Records from a collection:

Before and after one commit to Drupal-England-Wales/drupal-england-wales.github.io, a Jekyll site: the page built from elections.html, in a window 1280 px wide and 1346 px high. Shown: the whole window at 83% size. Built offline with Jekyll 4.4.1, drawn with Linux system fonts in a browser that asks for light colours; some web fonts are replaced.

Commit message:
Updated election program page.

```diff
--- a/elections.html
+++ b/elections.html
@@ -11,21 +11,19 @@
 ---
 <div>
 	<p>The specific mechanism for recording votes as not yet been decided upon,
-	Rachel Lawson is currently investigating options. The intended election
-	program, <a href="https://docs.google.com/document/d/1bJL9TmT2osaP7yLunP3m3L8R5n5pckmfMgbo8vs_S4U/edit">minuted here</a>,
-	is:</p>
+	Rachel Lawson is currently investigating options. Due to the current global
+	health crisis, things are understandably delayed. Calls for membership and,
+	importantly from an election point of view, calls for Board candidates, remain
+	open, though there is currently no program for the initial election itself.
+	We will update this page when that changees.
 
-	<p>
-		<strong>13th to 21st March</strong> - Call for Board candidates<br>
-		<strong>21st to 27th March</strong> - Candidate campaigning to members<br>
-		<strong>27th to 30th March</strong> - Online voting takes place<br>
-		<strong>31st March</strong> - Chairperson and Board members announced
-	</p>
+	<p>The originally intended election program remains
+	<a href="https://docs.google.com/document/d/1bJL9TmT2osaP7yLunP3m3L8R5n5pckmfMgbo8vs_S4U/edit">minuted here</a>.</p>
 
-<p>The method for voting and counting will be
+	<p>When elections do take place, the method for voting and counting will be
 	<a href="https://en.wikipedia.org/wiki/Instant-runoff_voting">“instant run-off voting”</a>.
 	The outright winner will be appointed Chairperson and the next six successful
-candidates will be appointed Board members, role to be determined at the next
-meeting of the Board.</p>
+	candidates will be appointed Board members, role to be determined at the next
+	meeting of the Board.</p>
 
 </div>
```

▶ _The problem_:
The job here is to write out all the entries again exactly.

▶ _Task response_:
Before and after one commit to Drupal-England-Wales/drupal-england-wales.github.io, a Jekyll site: the page built from elections.html, in a window 1280 px wide and 1346 px high. Shown: the whole window at 83% size. Built offline with Jekyll 4.4.1, drawn with Linux system fonts in a browser that asks for light colours; some web fonts are replaced.

Commit message:
Updated election program page.

```diff
--- a/elections.html
+++ b/elections.html
@@ -11,21 +11,19 @@
 ---
 <div>
 	<p>The specific mechanism for recording votes as not yet been decided upon,
-	Rachel Lawson is currently investigating options. The intended election
-	program, <a href="https://docs.google.com/document/d/1bJL9TmT2osaP7yLunP3m3L8R5n5pckmfMgbo8vs_S4U/edit">minuted here</a>,
-	is:</p>
+	Rachel Lawson is currently investigating options. Due to the current global
+	health crisis, things are understandably delayed. Calls for membership and,
+	importantly from an election point of view, calls for Board candidates, remain
+	open, though there is currently no program for the initial election itself.
+	We will update this page when that changees.
 
-	<p>
-		<strong>13th to 21st March</strong> - Call for Board candidates<br>
-		<strong>21st to 27th March</strong> - Candidate campaigning to members<br>
-		<strong>27th to 30th March</strong> - Online voting takes place<br>
-		<strong>31st March</strong> - Chairperson and Board members announced
-	</p>
+	<p>The originally intended election program remains
+	<a href="https://docs.google.com/document/d/1bJL9TmT2osaP7yLunP3m3L8R5n5pckmfMgbo8vs_S4U/edit">minuted here</a>.</p>
 
-<p>The method for voting and counting will be
+	<p>When elections do take place, the method for voting and counting will be
 	<a href="https://en.wikipedia.org/wiki/Instant-runoff_voting">“instant run-off voting”</a>.
 	The outright winner will be appointed Chairperson and the next six successful
-candidates will be appointed Board members, role to be determined at the next
-meeting of the Board.</p>
+	candidates will be appointed Board members, role to be determined at the next
+	meeting of the Board.</p>
 
 </div>
```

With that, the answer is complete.